Records shown »

================================

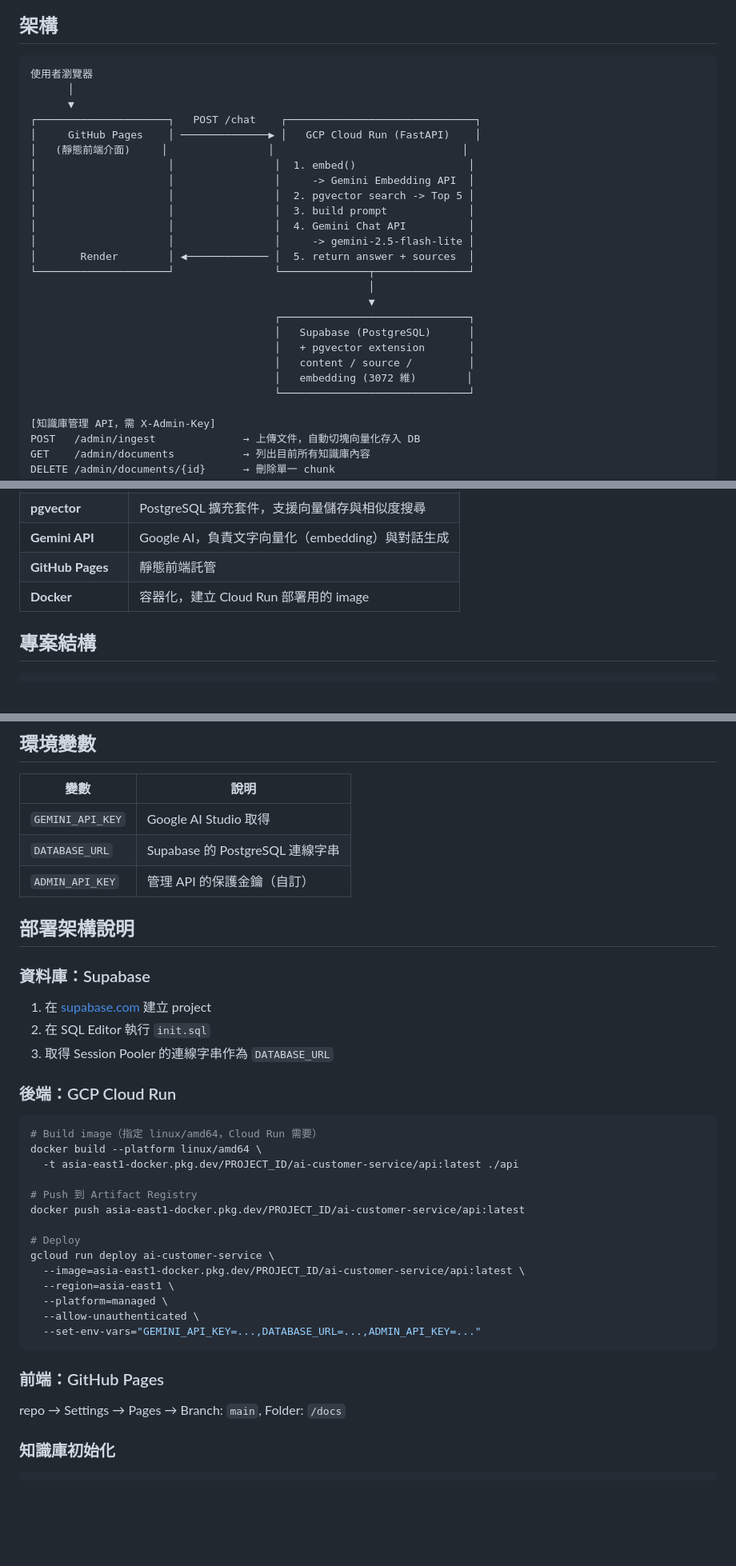
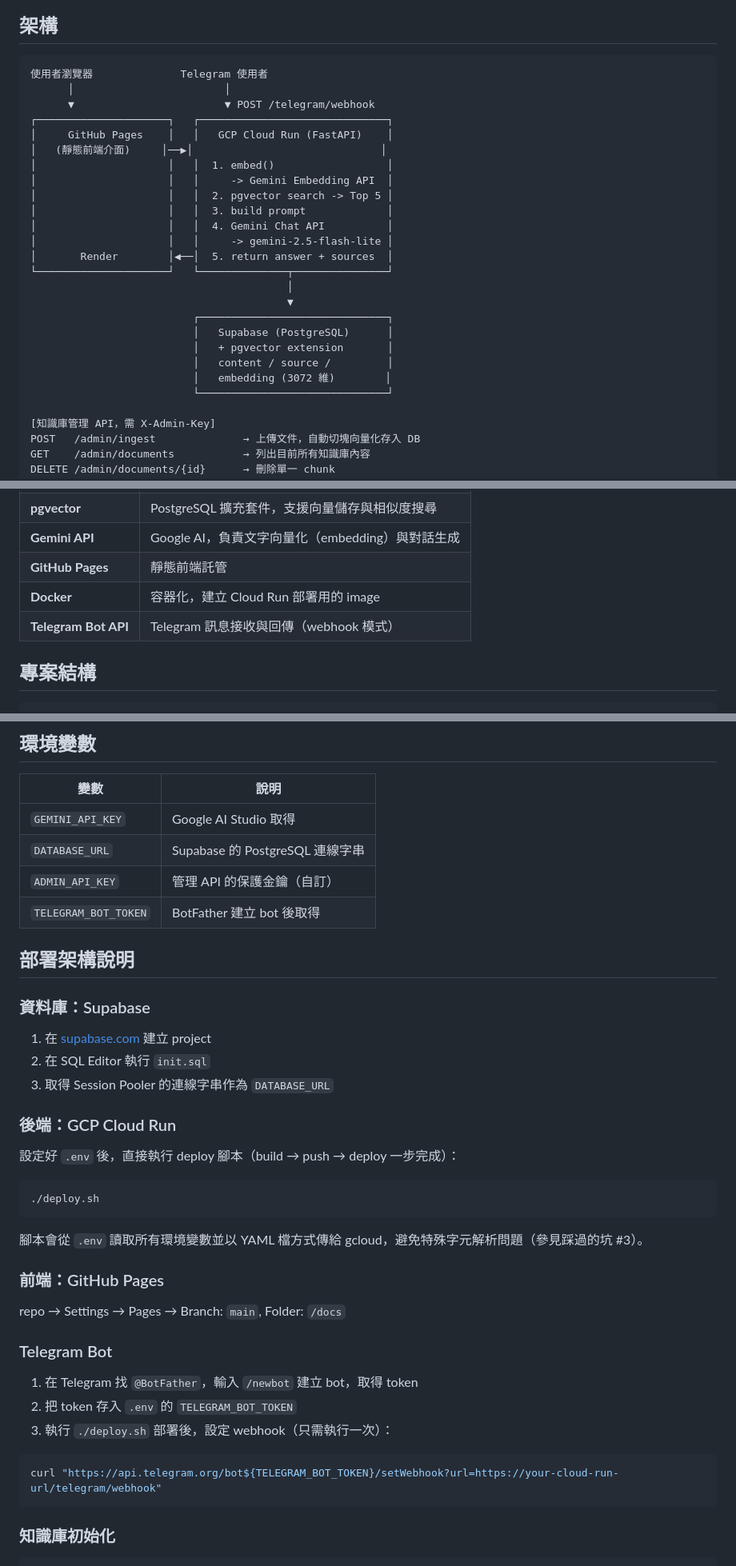
Before and after one commit to BBRenHao35/ai-customer-service, a Markdown page: README.md, 3 parts joined by grey strips. Shown at 80% size. Rendered like a GitHub page; blank space fills up the shorter version.

````diff
--- a/README.md
+++ b/README.md
@@ -22,28 +27,28 @@
 ## 架構
 
 ```
-使用者瀏覽器
-      │
-      ▼
-┌─────────────────────┐   POST /chat    ┌──────────────────────────────┐
-│     GitHub Pages    │ ──────────────▶ │   GCP Cloud Run (FastAPI)    │
-│   (靜態前端介面)     │                │                              │
-│                     │                │  1. embed()                  │
-│                     │                │     -> Gemini Embedding API  │
-│                     │                │  2. pgvector search -> Top 5 │
-│                     │                │  3. build prompt             │
-│                     │                │  4. Gemini Chat API          │
-│                     │                │     -> gemini-2.5-flash-lite │
-│       Render        │ ◀───────────── │  5. return answer + sources  │
-└─────────────────────┘                └──────────────┬───────────────┘
-                                                      │
-                                                      ▼
-                                       ┌──────────────────────────────┐
-                                       │   Supabase (PostgreSQL)      │
-                                       │   + pgvector extension       │
-                                       │   content / source /         │
-                                       │   embedding (3072 維)        │
-                                       └──────────────────────────────┘
+使用者瀏覽器              Telegram 使用者
+      │                        │
+      ▼                        ▼ POST /telegram/webhook
+┌─────────────────────┐   ┌──────────────────────────────┐
+│     GitHub Pages    │   │   GCP Cloud Run (FastAPI)    │
+│   (靜態前端介面)     │──▶│                              │
+│                     │   │  1. embed()                  │
+│                     │   │     -> Gemini Embedding API  │
+│                     │   │  2. pgvector search -> Top 5 │
+│                     │   │  3. build prompt             │
+│                     │   │  4. Gemini Chat API          │
+│                     │   │     -> gemini-2.5-flash-lite │
+│       Render        │◀──│  5. return answer + sources  │
+└─────────────────────┘   └──────────────┬───────────────┘
+                                         │
+                                         ▼
+                          ┌──────────────────────────────┐
+                          │   Supabase (PostgreSQL)      │
+                          │   + pgvector extension       │
+                          │   content / source /         │
+                          │   embedding (3072 維)        │
+                          └──────────────────────────────┘
 
 [知識庫管理 API，需 X-Admin-Key]
 POST   /admin/ingest              → 上傳文件，自動切塊向量化存入 DB
@@ -63,6 +68,7 @@ DELETE /admin/sources/{source}    → 刪除整份文件的所有 chunks
 | **Gemini API** | Google AI，負責文字向量化（embedding）與對話生成 |
 | **GitHub Pages** | 靜態前端託管 |
 | **Docker** | 容器化，建立 Cloud Run 部署用的 image |
+| **Telegram Bot API** | Telegram 訊息接收與回傳（webhook 模式） |
 
 ## 專案結構
 
@@ -94,6 +100,7 @@ ai-customer-service/
 | `GEMINI_API_KEY` | Google AI Studio 取得 |
 | `DATABASE_URL` | Supabase 的 PostgreSQL 連線字串 |
 | `ADMIN_API_KEY` | 管理 API 的保護金鑰（自訂） |
+| `TELEGRAM_BOT_TOKEN` | BotFather 建立 bot 後取得 |
 
 ## 部署架構說明
 
@@ -105,26 +112,27 @@ ai-customer-service/
 
 ### 後端：GCP Cloud Run
 
+設定好 `.env` 後，直接執行 deploy 腳本（build → push → deploy 一步完成）：
+
 ```bash
-# Build image（指定 linux/amd64，Cloud Run 需要）
-docker build --platform linux/amd64 \
-  -t asia-east1-docker.pkg.dev/PROJECT_ID/ai-customer-service/api:latest ./api
+./deploy.sh
+```
 
-# Push 到 Artifact Registry
-docker push asia-east1-docker.pkg.dev/PROJECT_ID/ai-customer-service/api:latest
-
-# Deploy
-gcloud run deploy ai-customer-service \
-  --image=asia-east1-docker.pkg.dev/PROJECT_ID/ai-customer-service/api:latest \
-  --region=asia-east1 \
-  --platform=managed \
-  --allow-unauthenticated \
-  --set-env-vars="GEMINI_API_KEY=...,DATABASE_URL=...,ADMIN_API_KEY=..."
-```
+腳本會從 `.env` 讀取所有環境變數並以 YAML 檔方式傳給 gcloud，避免特殊字元解析問題（參見踩過的坑 #3）。
 
 ### 前端：GitHub Pages
 
 repo → Settings → Pages → Branch: `main`, Folder: `/docs`
+
+### Telegram Bot
+
+1. 在 Telegram 找 `@BotFather`，輸入 `/newbot` 建立 bot，取得 token
+2. 把 token 存入 `.env` 的 `TELEGRAM_BOT_TOKEN`
+3. 執行 `./deploy.sh` 部署後，設定 webhook（只需執行一次）：
+
+```bash
+curl "https://api.telegram.org/bot${TELEGRAM_BOT_TOKEN}/setWebhook?url=https://your-cloud-run-url/telegram/webhook"
+```
 
 ### 知識庫初始化
 
````
Also changed, not shown: other parts of README.md (+28 -0 lines), docs/screenshots/platforms-overview.png (added), 1 other file.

================================

Without the pictures, repeat the listing exactly as it reads.

Written response »
Before and after one commit to BBRenHao35/ai-customer-service, a Markdown page: README.md, 3 parts joined by grey strips. Shown at 80% size. Rendered like a GitHub page; blank space fills up the shorter version.

````diff
--- a/README.md
+++ b/README.md
@@ -22,28 +27,28 @@
 ## 架構
 
 ```
-使用者瀏覽器
-      │
-      ▼
-┌─────────────────────┐   POST /chat    ┌──────────────────────────────┐
-│     GitHub Pages    │ ──────────────▶ │   GCP Cloud Run (FastAPI)    │
-│   (靜態前端介面)     │                │                              │
-│                     │                │  1. embed()                  │
-│                     │                │     -> Gemini Embedding API  │
-│                     │                │  2. pgvector search -> Top 5 │
-│                     │                │  3. build prompt             │
-│                     │                │  4. Gemini Chat API          │
-│                     │                │     -> gemini-2.5-flash-lite │
-│       Render        │ ◀───────────── │  5. return answer + sources  │
-└─────────────────────┘                └──────────────┬───────────────┘
-                                                      │
-                                                      ▼
-                                       ┌──────────────────────────────┐
-                                       │   Supabase (PostgreSQL)      │
-                                       │   + pgvector extension       │
-                                       │   content / source /         │
-                                       │   embedding (3072 維)        │
-                                       └──────────────────────────────┘
+使用者瀏覽器              Telegram 使用者
+      │                        │
+      ▼                        ▼ POST /telegram/webhook
+┌─────────────────────┐   ┌──────────────────────────────┐
+│     GitHub Pages    │   │   GCP Cloud Run (FastAPI)    │
+│   (靜態前端介面)     │──▶│                              │
+│                     │   │  1. embed()                  │
+│                     │   │     -> Gemini Embedding API  │
+│                     │   │  2. pgvector search -> Top 5 │
+│                     │   │  3. build prompt             │
+│                     │   │  4. Gemini Chat API          │
+│                     │   │     -> gemini-2.5-flash-lite │
+│       Render        │◀──│  5. return answer + sources  │
+└─────────────────────┘   └──────────────┬───────────────┘
+                                         │
+                                         ▼
+                          ┌──────────────────────────────┐
+                          │   Supabase (PostgreSQL)      │
+                          │   + pgvector extension       │
+                          │   content / source /         │
+                          │   embedding (3072 維)        │
+                          └──────────────────────────────┘
 
 [知識庫管理 API，需 X-Admin-Key]
 POST   /admin/ingest              → 上傳文件，自動切塊向量化存入 DB
@@ -63,6 +68,7 @@ DELETE /admin/sources/{source}    → 刪除整份文件的所有 chunks
 | **Gemini API** | Google AI，負責文字向量化（embedding）與對話生成 |
 | **GitHub Pages** | 靜態前端託管 |
 | **Docker** | 容器化，建立 Cloud Run 部署用的 image |
+| **Telegram Bot API** | Telegram 訊息接收與回傳（webhook 模式） |
 
 ## 專案結構
 
@@ -94,6 +100,7 @@ ai-customer-service/
 | `GEMINI_API_KEY` | Google AI Studio 取得 |
 | `DATABASE_URL` | Supabase 的 PostgreSQL 連線字串 |
 | `ADMIN_API_KEY` | 管理 API 的保護金鑰（自訂） |
+| `TELEGRAM_BOT_TOKEN` | BotFather 建立 bot 後取得 |
 
 ## 部署架構說明
 
@@ -105,26 +112,27 @@ ai-customer-service/
 
 ### 後端：GCP Cloud Run
 
+設定好 `.env` 後，直接執行 deploy 腳本（build → push → deploy 一步完成）：
+
 ```bash
-# Build image（指定 linux/amd64，Cloud Run 需要）
-docker build --platform linux/amd64 \
-  -t asia-east1-docker.pkg.dev/PROJECT_ID/ai-customer-service/api:latest ./api
+./deploy.sh
+```
 
-# Push 到 Artifact Registry
-docker push asia-east1-docker.pkg.dev/PROJECT_ID/ai-customer-service/api:latest
-
-# Deploy
-gcloud run deploy ai-customer-service \
-  --image=asia-east1-docker.pkg.dev/PROJECT_ID/ai-customer-service/api:latest \
-  --region=asia-east1 \
-  --platform=managed \
-  --allow-unauthenticated \
-  --set-env-vars="GEMINI_API_KEY=...,DATABASE_URL=...,ADMIN_API_KEY=..."
-```
+腳本會從 `.env` 讀取所有環境變數並以 YAML 檔方式傳給 gcloud，避免特殊字元解析問題（參見踩過的坑 #3）。
 
 ### 前端：GitHub Pages
 
 repo → Settings → Pages → Branch: `main`, Folder: `/docs`
+
+### Telegram Bot
+
+1. 在 Telegram 找 `@BotFather`，輸入 `/newbot` 建立 bot，取得 token
+2. 把 token 存入 `.env` 的 `TELEGRAM_BOT_TOKEN`
+3. 執行 `./deploy.sh` 部署後，設定 webhook（只需執行一次）：
+
+```bash
+curl "https://api.telegram.org/bot${TELEGRAM_BOT_TOKEN}/setWebhook?url=https://your-cloud-run-url/telegram/webhook"
+```
 
 ### 知識庫初始化
 
````
Also changed, not shown: other parts of README.md (+28 -0 lines), docs/screenshots/platforms-overview.png (added), 1 other file.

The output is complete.